McDonald Jones Stadium, Newcastle
The 30,000-seat McDonald Jones Stadium in Newcastle, which returned to hosting concerts after 30 years this year, is enhancing its field screen technology for a better fan experience.
It has applied to install two 160 metre² HD resolution LED video screens, which are twice the size of the current ones, which came from the old Parramatta Stadium in 2017.
NSW Minister for the Hunter, Tim Crakanthorp, said the screens, when installed in 2024, would put the venue on par with those in Sydney and “help attract more major events to Newcastle which will mean less time on the M1 for them.”
The Metropolitan, Mackay
The $1.6 million revamp by the Australian Venue Co for the Metropolitan in Mackay included gigs on Fridays, Saturdays and Sundays in the beer garden and a new mobile stage in the bistro.
Some Other Stuff
* A report has shown that the Hop Inn in Mount Duneed, Geelong, which abruptly closed its doors on January 31, owed $250,000 – of which $75,000 was to staff, while the Australian Taxation Office was owed $59,000.
According to the Geelong Advertiser, the venue, which opened in 2018 and became a popular live music venue, struggled during COVID and was hit with an 84% rise in rent.
* Jean Perkins starts at Optus Stadium, Perth, on Monday, June 26, as Head of Media and Government Relations.
She was most recently at the Dept. of the Premier and Cabinet, developing plans for all aspects of major events.
* The Barn Palais, a one-time big-draw music venue in Mt. Gambier, South Australia, has become the first regional pub to be inducted into the SA Music Hall of Fame.
Also inducted is its operator in the 1960s, Dale Cleves OAM.
* Adelaide nightclub Woolshed apologised after a fierce public backlash on social media for an ill-advised stunt where female patrons could get free drinks if they took their bras off.
An A cup got one free drink, two for B and three for C.

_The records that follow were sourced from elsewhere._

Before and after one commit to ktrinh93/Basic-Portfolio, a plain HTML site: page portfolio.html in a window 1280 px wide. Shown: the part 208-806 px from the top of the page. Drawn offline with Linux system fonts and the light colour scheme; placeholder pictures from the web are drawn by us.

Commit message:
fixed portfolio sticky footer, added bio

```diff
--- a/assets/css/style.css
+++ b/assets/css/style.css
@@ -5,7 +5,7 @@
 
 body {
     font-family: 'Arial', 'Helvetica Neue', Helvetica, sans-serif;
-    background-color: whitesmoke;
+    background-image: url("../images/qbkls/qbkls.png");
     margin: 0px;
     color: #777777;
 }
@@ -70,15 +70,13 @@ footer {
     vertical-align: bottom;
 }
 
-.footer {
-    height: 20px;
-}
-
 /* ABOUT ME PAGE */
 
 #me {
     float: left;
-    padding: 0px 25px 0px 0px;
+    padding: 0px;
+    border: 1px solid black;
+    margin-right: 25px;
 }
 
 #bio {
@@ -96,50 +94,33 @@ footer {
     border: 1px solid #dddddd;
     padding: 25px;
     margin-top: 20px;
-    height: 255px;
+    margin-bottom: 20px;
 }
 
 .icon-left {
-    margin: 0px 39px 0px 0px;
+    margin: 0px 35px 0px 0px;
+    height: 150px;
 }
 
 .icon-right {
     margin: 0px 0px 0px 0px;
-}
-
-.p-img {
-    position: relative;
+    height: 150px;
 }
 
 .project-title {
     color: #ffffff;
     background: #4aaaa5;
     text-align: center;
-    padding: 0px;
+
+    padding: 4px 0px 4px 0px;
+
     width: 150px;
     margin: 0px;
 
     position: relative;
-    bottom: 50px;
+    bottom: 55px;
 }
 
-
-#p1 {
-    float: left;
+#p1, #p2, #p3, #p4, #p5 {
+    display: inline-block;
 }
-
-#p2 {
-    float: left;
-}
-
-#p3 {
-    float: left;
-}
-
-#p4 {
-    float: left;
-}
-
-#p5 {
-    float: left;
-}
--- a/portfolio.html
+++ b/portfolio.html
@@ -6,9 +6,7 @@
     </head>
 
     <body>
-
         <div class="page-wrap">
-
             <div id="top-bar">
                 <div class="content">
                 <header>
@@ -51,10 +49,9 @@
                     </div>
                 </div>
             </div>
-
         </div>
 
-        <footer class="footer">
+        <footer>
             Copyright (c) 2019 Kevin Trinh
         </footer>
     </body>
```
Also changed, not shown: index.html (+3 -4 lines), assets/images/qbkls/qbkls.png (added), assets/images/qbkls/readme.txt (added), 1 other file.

* Another club that faced backlash (and a rumoured investigation by the RSPCA) was the new Two Wrongs in Melbourne, which used snakes and baby crocodiles onstage at its launch party.
These would have been distressing to the vibration-sensitive critters in that loud pulsating environment.
* After hitting metal gigs using the Tamworth Town Hall with a refundable 50% security deposit (twice as much as for other genres), Tamworth Regional Council will decide at the end of June whether to drop the fee, the ABC said.